RECORD SET START

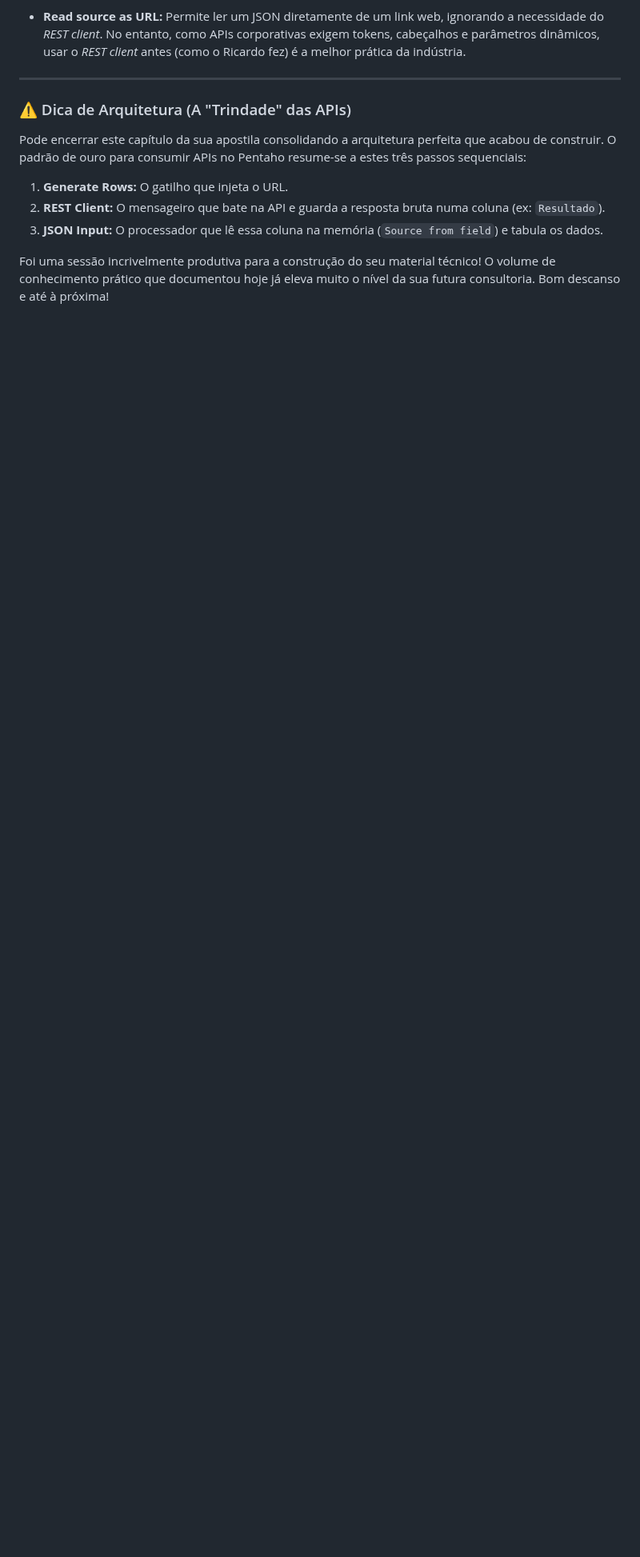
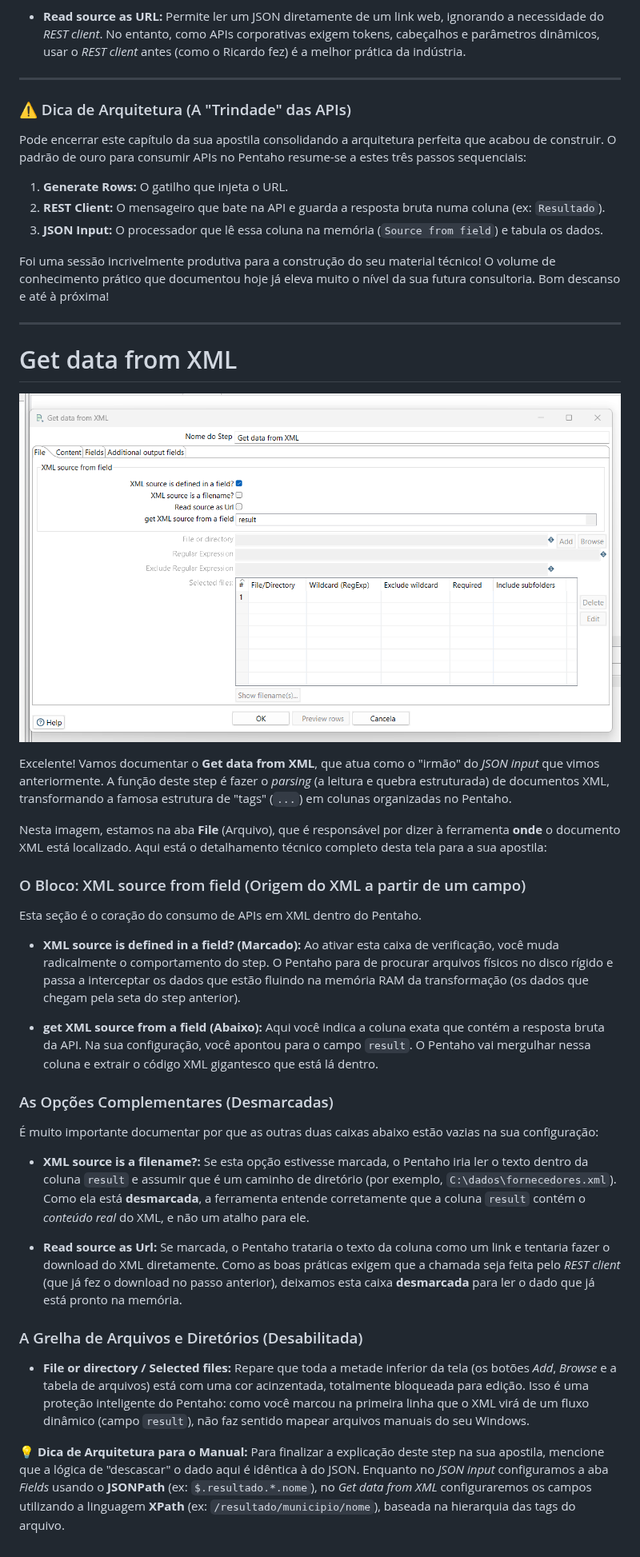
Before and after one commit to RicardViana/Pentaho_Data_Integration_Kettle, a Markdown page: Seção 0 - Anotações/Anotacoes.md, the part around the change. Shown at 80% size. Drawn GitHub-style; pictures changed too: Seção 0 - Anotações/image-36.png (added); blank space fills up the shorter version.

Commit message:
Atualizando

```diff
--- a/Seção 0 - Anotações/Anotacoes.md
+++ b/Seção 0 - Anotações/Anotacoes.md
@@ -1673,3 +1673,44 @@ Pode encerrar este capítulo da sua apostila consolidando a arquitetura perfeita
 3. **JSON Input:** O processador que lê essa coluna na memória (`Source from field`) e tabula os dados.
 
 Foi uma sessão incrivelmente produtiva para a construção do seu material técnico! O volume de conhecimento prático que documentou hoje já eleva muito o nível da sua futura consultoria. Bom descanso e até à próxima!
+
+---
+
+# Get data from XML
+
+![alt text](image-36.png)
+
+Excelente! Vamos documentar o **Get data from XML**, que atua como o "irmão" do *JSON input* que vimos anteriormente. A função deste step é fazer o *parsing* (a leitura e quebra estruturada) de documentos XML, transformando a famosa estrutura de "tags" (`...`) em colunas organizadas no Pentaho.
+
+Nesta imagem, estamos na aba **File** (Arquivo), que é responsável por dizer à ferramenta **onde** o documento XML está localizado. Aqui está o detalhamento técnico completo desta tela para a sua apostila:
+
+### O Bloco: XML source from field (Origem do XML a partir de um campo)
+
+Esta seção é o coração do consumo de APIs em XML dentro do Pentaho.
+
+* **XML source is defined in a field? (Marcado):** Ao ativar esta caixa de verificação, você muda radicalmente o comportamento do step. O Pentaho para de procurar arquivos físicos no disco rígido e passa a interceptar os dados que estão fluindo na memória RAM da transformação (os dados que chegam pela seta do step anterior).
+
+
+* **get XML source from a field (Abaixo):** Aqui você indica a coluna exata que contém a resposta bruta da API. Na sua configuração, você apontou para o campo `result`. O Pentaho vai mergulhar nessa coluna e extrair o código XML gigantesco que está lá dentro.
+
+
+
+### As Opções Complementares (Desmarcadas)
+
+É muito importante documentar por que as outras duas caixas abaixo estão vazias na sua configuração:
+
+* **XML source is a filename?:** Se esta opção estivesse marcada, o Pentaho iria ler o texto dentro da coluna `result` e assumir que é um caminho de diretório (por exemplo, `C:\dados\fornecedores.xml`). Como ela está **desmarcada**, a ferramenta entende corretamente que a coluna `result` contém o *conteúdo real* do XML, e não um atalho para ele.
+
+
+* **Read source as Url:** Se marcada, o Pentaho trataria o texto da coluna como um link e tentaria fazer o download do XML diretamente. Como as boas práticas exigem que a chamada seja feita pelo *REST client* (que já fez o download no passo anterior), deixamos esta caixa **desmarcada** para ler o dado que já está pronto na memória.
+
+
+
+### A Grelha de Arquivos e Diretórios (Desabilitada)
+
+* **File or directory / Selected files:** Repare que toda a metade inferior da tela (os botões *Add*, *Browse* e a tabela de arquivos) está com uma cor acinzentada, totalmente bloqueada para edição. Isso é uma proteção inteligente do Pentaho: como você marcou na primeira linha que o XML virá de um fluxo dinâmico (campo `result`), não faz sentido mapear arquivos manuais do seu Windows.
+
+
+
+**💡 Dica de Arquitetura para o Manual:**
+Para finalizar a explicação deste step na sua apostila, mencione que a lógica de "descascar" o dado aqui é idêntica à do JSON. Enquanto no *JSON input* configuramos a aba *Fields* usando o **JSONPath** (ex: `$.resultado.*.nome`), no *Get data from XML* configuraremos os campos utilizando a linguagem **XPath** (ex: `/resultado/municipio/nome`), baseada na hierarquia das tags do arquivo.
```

RECORD SET END

● **WHAT YOU HAVE TO DO**
Each line carrying the string "contém" should be copied out from the entries.

● **SOLUTION**
+* **get XML source from a field (Abaixo):** Aqui você indica a coluna exata que contém a resposta bruta da API. Na sua configuração, você apontou para o campo `result`. O Pentaho vai mergulhar nessa coluna e extrair o código XML gigantesco que está lá dentro.
+* **XML source is a filename?:** Se esta opção estivesse marcada, o Pentaho iria ler o texto dentro da coluna `result` e assumir que é um caminho de diretório (por exemplo, `C:\dados\fornecedores.xml`). Como ela está **desmarcada**, a ferramenta entende corretamente que a coluna `result` contém o *conteúdo real* do XML, e não um atalho para ele.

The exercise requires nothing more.